Women in Zimbabwe today have a significant measure of power in terms of controlling their own sexuality and this has made it possible for them to have a say in family planning issues.

But there are a number of challenges that have emanated from this freedom to use female contraceptives.

Apart from the social and cultural issues arising from this emancipation, there are other, mainly health-related problems that women have to deal with alone.

The most common problems include weight gain, excessive bleeding and pelvic infections as well as prolonged periods of infertility.

According to the Zimbabwe National Family Planning Council, current contraceptive use among married women in Zimbabwe in the reproductive age group runs at 60%, an increase of 12% from the 1998 record. The reproductive age group ranges between 15-49 years.

However, some women said they were experiencing prolonged conception periods after the use of contraceptives.

A Tynwald woman who identified herself as Tariro said for the past 14 years, she has failed to conceive despite the fact that she has not been on contraceptives.

“I have been to the gynaecologist and they say everything is normal,” said Tariro.

Ministry of Health and Child Welfare permanent secretary Gerald Gwinji says the ratio of rural-to-urban usage of contraceptives is 1:3 indicating that 55% of rural women use family planning methods compared to 70% of their urban counterparts.

The contraceptive ratio means that for every one rural woman there are three urban women who use contraceptives.

Gwinji says the most popular form of fertility control for women in the country are oral contraceptives and injectables.

Oral contraceptives are those taken by mouth, usually in the form of pills, and injectables also known as Depo Provera which are injections taken for various periods varying from three months to five years.

“Contraceptives are commonly used by women because they are provided for free in most public institutions and the high literacy level of women in Zimbabwe and high knowledge about family planning contributes to this usage,” he said.

He said women in the country use contraceptives because there are integrated and trained service providers that assist them to use contraceptives.

On claims that some contraceptives, especially hormonal contraceptives, cause infertility, Gwinji explained: “Some hormonal contraceptives may delay the return to normal menstrual cycle and fertility but do not cause failure to conceive. Hormonal contraceptives do not cause permanent infertility.”

He added that so far, the country has not recorded any incidents of permanent infertility due to the use of contraceptives.

Zimbabwe, he said, has a 13% unmet need for contraceptives.

According to a Safaids paper on reproductive health published last year, the unmet need for family planning has remained static at 13% over the past decade and there is need to rejuvenate family planning programmes in the country to reduce this figure.

“Women must be encouraged to present themselves for HIV testing before becoming pregnant and uptake of prevention of mother to child transmission services must be increased.

Insufficient attention is paid to adolescents’ sexuality, while at the same time a considerable number of maternal deaths occur in young women.

Maternal death refers to the death of a woman during child birth.

In Zimbabwe, pregnancy and child birth are some of the leading killers of women, with 725 women dying per 100 000 births while 25 children die in every 1 000 live births.

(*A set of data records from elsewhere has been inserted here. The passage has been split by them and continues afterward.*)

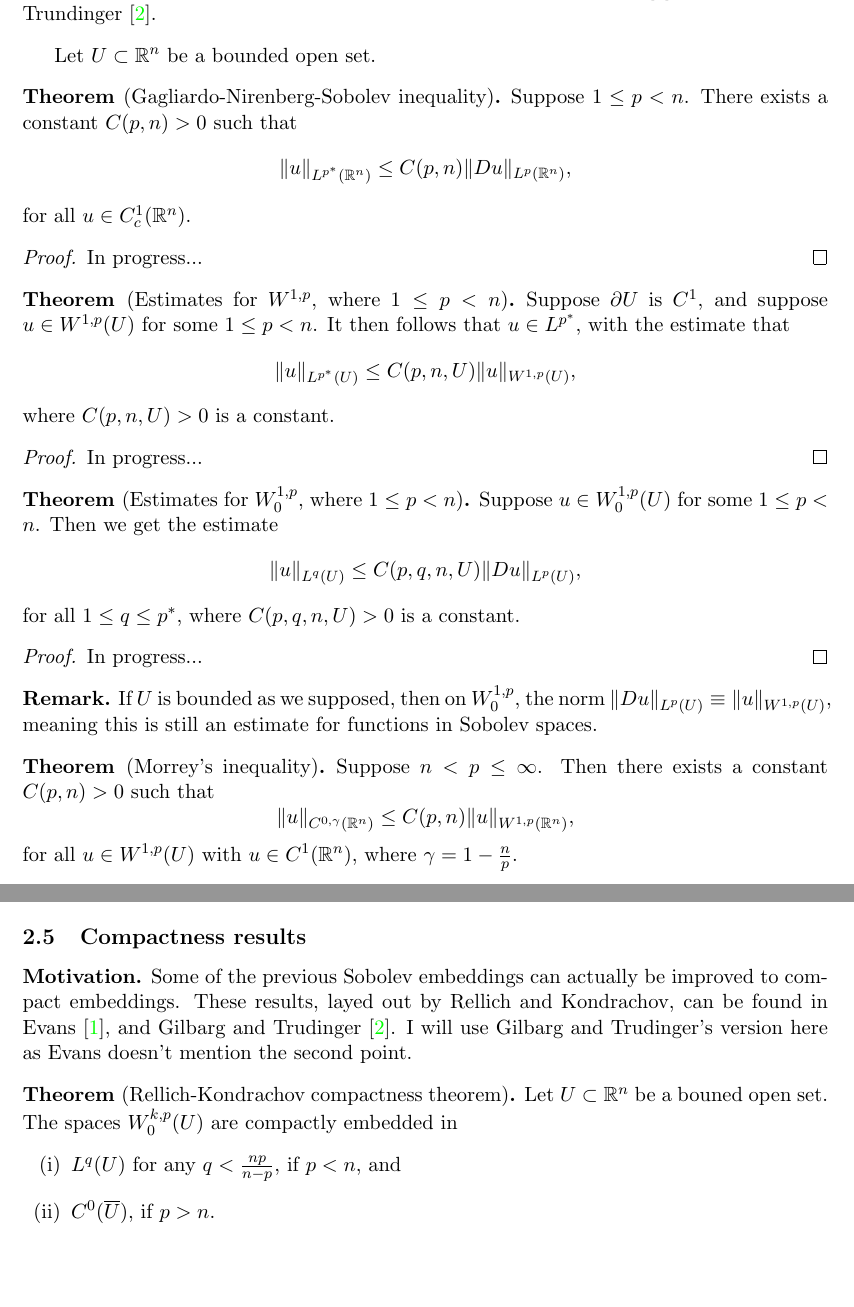
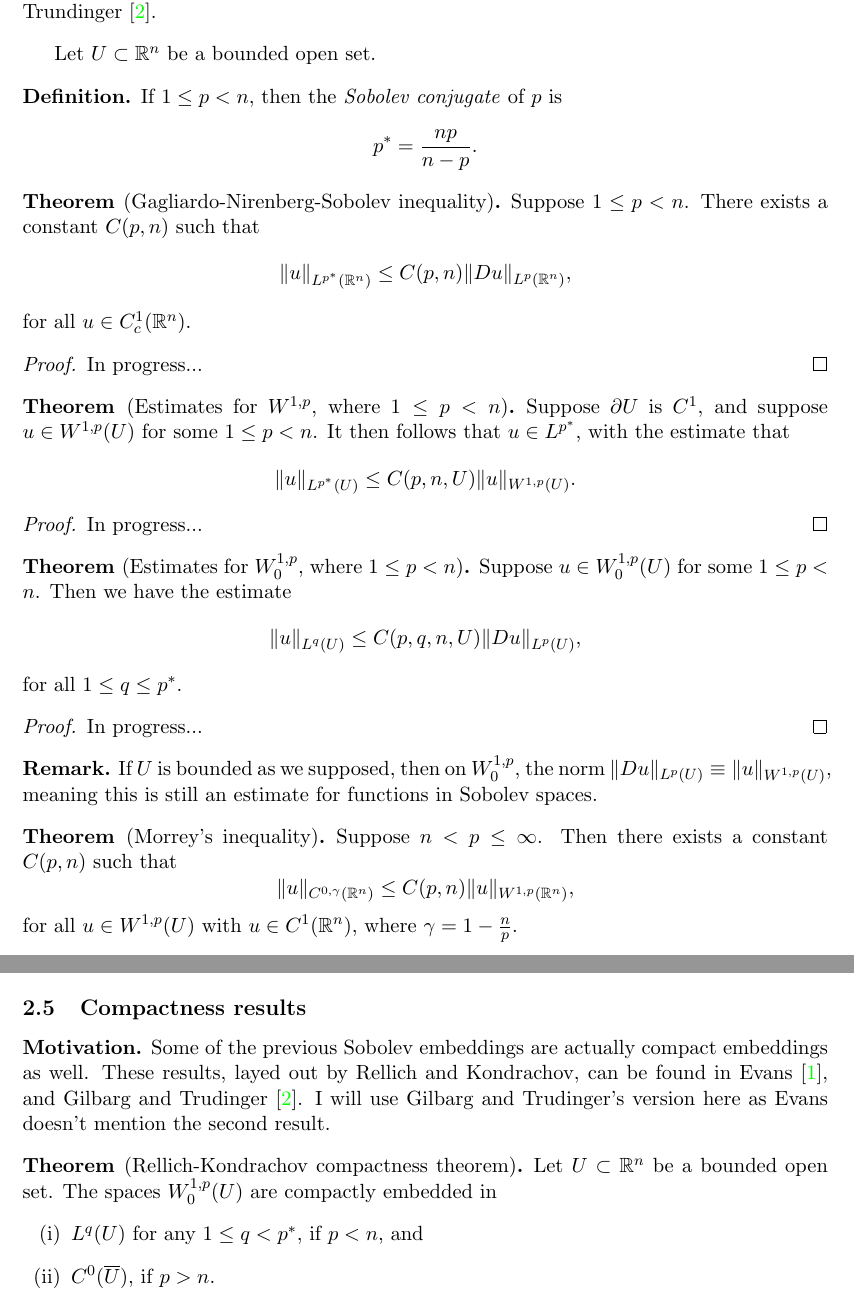
Before and after one commit to Aidenwjt/summer-research-2023, a LaTeX document (notes/notes.tex): two parts of pages 18 and 20 of 22, joined at a grey line, cut so that both start at the same text, the shorter picture padded with empty space. Compiled offline with pdfLaTeX.

Commit message:
cleaning up some more

```diff
--- a/notes/notes.tex
+++ b/notes/notes.tex
@@ -823,8 +824,16 @@ Sobolev inequalities are useful for finding embeddings of Sobolev spaces in othe
 or simply imply nice properties. Many of the following theorems are taken from Evans \cite{evans1998partial}, and Gilbarg and Trundinger \cite{gilbarg2001elliptic}.
 \end{motivation}
 Let $U \subset \mathbb{R}^n$ be a bounded open set.
+
+\begin{definition}
+	If $1 \leq p < n$, then the \textit{Sobolev conjugate} of $p$ is
+	\begin{equation*}
+		p^* = \frac{np}{n-p}.
+	\end{equation*}
+\end{definition}
+
 \begin{theorem}[Gagliardo-Nirenberg-Sobolev inequality]
-Suppose $1\leq p < n$. There exists a constant $C(p,n) > 0$ such that
+Suppose $1\leq p < n$. There exists a constant $C(p,n)$ such that
 	\[\|u\|_{L^{p^*}(\mathbb{R}^n)} \leq C(p,n)\|Du\|_{L^{p}(\mathbb{R}^n)},\]
 for all $u \in C_{c}^{1}(\mathbb{R}^n)$.
 \end{theorem}
@@ -835,17 +844,16 @@ In progress...
 \begin{theorem}[Estimates for $W^{1,p}$, where $1 \leq p < n$]
 Suppose $\partial U$ is $C^1$,
 and suppose $u \in W^{1,p}(U)$ for some $1 \leq p < n$. It then follows that $u \in L^{p^*}$, with the estimate that
-	\[\|u\|_{L^{p^*}(U)} \leq C(p,n,U)\|u\|_{W^{1,p}(U)},\]
-where $C(p,n,U) > 0$ is a constant.
+	\[\|u\|_{L^{p^*}(U)} \leq C(p,n,U)\|u\|_{W^{1,p}(U)}.\]
 \end{theorem}
 \begin{proof}
 In progress...
 \end{proof}
 
 \begin{theorem}[Estimates for $W_{0}^{1,p}$, where $1 \leq p < n$]
-	Suppose $u \in W_{0}^{1,p}(U)$ for some $1 \leq p < n$. Then we get the estimate
+	Suppose $u \in W_{0}^{1,p}(U)$ for some $1 \leq p < n$. Then we have the estimate
 	\[\|u\|_{L^{q}(U)} \leq C(p,q,n,U)\|Du\|_{L^{p}(U)},\]
-	for all $1 \leq q \leq p^*$, where $C(p,q,n,U) > 0$ is a constant.
+	for all $1 \leq q \leq p^*$.
 \end{theorem}
 \begin{proof}
 In progress...
@@ -857,7 +865,7 @@ In progress...
 \end{remark}
 
 \begin{theorem}[Morrey's inequality]
-Suppose $n < p \leq \infty$. Then there exists a constant $C(p,n) > 0$ such that
+Suppose $n < p \leq \infty$. Then there exists a constant $C(p,n)$ such that
 	\[\|u\|_{C^{0,\gamma}(\mathbb{R}^n)} \leq C(p,n)\|u\|_{W^{1,p}(\mathbb{R}^n)},\]
 for all $u \in W^{1,p}(U)$ with $u \in C^1(\mathbb{R}^n)$, where $\gamma = 1 - \frac{n}{p}$.
 \end{theorem}
@@ -921,15 +928,15 @@ In progress...
 
 \subsection{Compactness results}
 \begin{motivation}
-	Some of the previous Sobolev embeddings can actually be improved to compact embeddings.
+	Some of the previous Sobolev embeddings are actually compact embeddings as well.
 	These results, layed out by Rellich and Kondrachov, can be found in Evans \cite{evans1998partial}, and Gilbarg and Trudinger \cite{gilbarg2001elliptic}.
-	I will use Gilbarg and Trudinger's version here as Evans doesn't mention the second point.
+	I will use Gilbarg and Trudinger's version here as Evans doesn't mention the second result.
 \end{motivation}
 
 \begin{theorem}[Rellich-Kondrachov compactness theorem]
-	Let $U \subset \mathbb{R}^n$ be a bouned open set. The spaces $W_0^{k,p}(U)$ are compactly embedded in
+	Let $U \subset \mathbb{R}^n$ be a bounded open set. The spaces $W_0^{1,p}(U)$ are compactly embedded in
 	\begin{enumerate}[(i)]
-		\item $L^q(U)$ for any $q < \frac{np}{n-p}$, if $p<n$, and
+		\item $L^q(U)$ for any $1 \leq q < p^*$, if $p<n$, and
 		\item $C^0(\overline{U})$, if $p>n$.
 	\end{enumerate}
 \end{theorem}
```
Also changed, not shown: notes/notes.pdf, notes/notes.tex (14 more changed lines), 2 other files.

“A lot of young women and men continue to have unprotected sex without adequate information on contraception, sexuality and positive and responsible behaviour,” reads the paper in part.

A gender activist, Beatrice Tonhodzayi-Ngondo, said there are problems associated with the use of contraceptives, but there is still an unmet need for contraceptives by women across the country.

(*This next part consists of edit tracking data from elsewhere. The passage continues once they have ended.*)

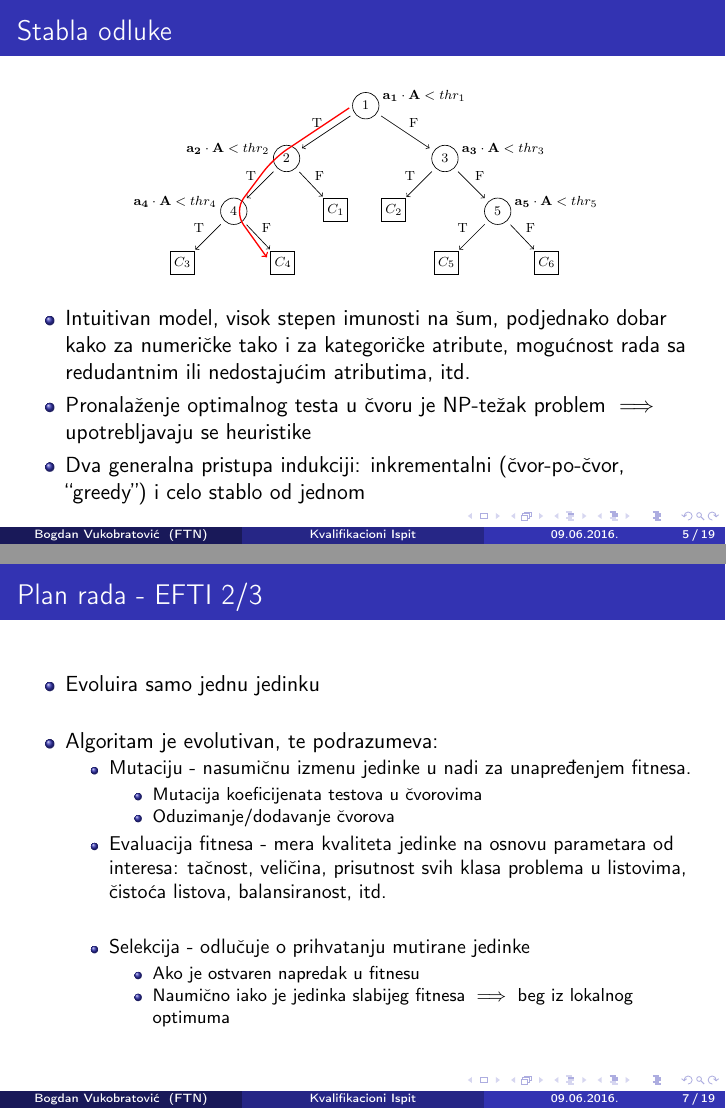
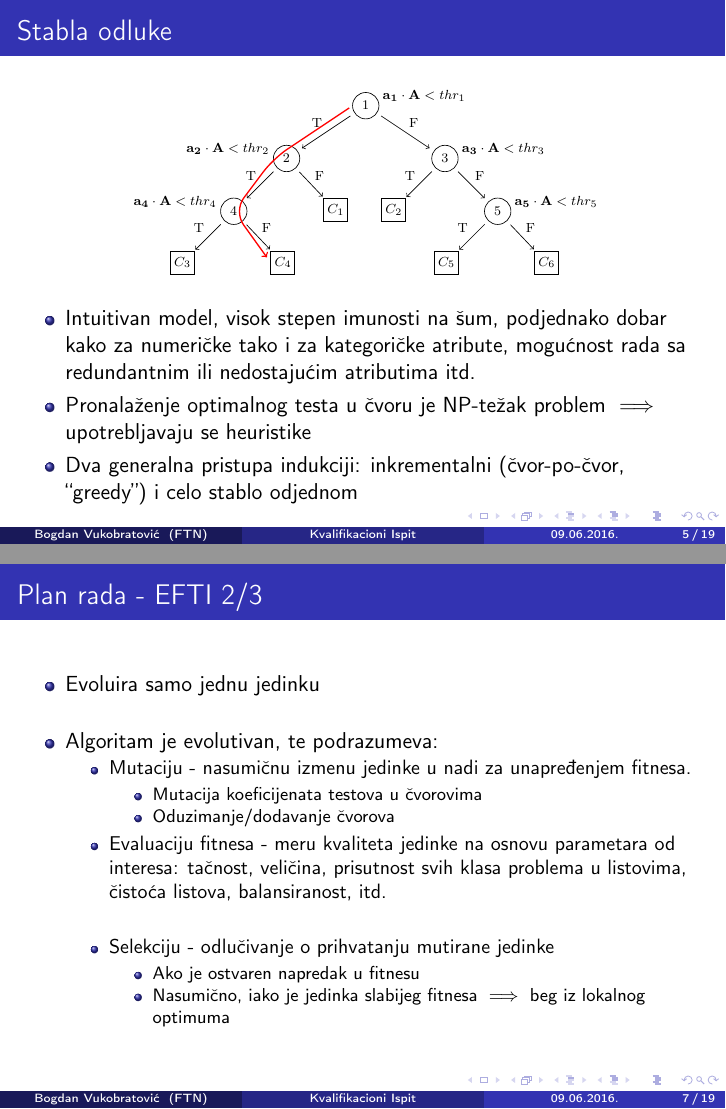
Before and after one commit to bogdanvuk/rst, LaTeX slides (examples/elaborat_prezentacija/elaborat_prezentacija.tex): pages 5 and 7 of 19, joined at a grey line. Compiled offline with pdfLaTeX.

Commit message:
Final elaborat presentation

```diff
--- a/examples/elaborat_prezentacija/elaborat_prezentacija.tex
+++ b/examples/elaborat_prezentacija/elaborat_prezentacija.tex
@@ -168,9 +168,9 @@ stabala odluke na bazi EFTI algoritma
 \end{figure}
 \begin{itemize}
 \setlength{\itemsep}{\fill}
-\item Intuitivan model, visok stepen imunosti na šum, podjednako dobar kako za numeričke tako i za kategoričke atribute, mogućnost rada sa redudantnim ili nedostajućim atributima, itd.
+\item Intuitivan model, visok stepen imunosti na šum, podjednako dobar kako za numeričke tako i za kategoričke atribute, mogućnost rada sa redundantnim ili nedostajućim atributima itd.
 \item Pronalaženje optimalnog testa u čvoru je NP-težak problem $\implies$ upotrebljavaju se heuristike
-\item Dva generalna pristupa indukciji: inkrementalni (čvor-po-čvor, ``greedy'') i celo stablo od jednom
+\item Dva generalna pristupa indukciji: inkrementalni (čvor-po-čvor, ``greedy'') i celo stablo odjednom
 \end{itemize}
 \end{frame}
 
@@ -204,11 +204,11 @@ stabala odluke na bazi EFTI algoritma}
 \item Mutacija koeficijenata testova u čvorovima
 \item Oduzimanje/dodavanje čvorova
 \end{itemize}
-\item Evaluacija fitnesa - mera kvaliteta jedinke na osnovu parametara od interesa: tačnost, veličina, prisutnost svih klasa problema u listovima, čistoća listova, balansiranost, itd.
-\item Selekcija - odlučuje o prihvatanju mutirane jedinke
+\item Evaluaciju fitnesa - meru kvaliteta jedinke na osnovu parametara od interesa: tačnost, veličina, prisutnost svih klasa problema u listovima, čistoća listova, balansiranost, itd.
+\item Selekciju - odlučivanje o prihvatanju mutirane jedinke
 \begin{itemize}
 \item Ako je ostvaren napredak u fitnesu
-\item Naumično iako je jedinka slabijeg fitnesa $\implies$ beg iz lokalnog optimuma
+\item Nasumično, iako je jedinka slabijeg fitnesa $\implies$ beg iz lokalnog optimuma
 \end{itemize}
 \end{itemize}
 \end{itemize}
```
Also changed, not shown: examples/elaborat_prezentacija/elaborat_prezentacija.pdf, examples/elaborat_prezentacija/elaborat_prezentacija.tex (4 more changed lines).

“We have created an unmet need for contraceptives for teenagers by saying they should abstain.

“No one should have children when they cannot afford to take care of them. Contraceptives should be rolled out to everyone who needs them,” Ngondo said.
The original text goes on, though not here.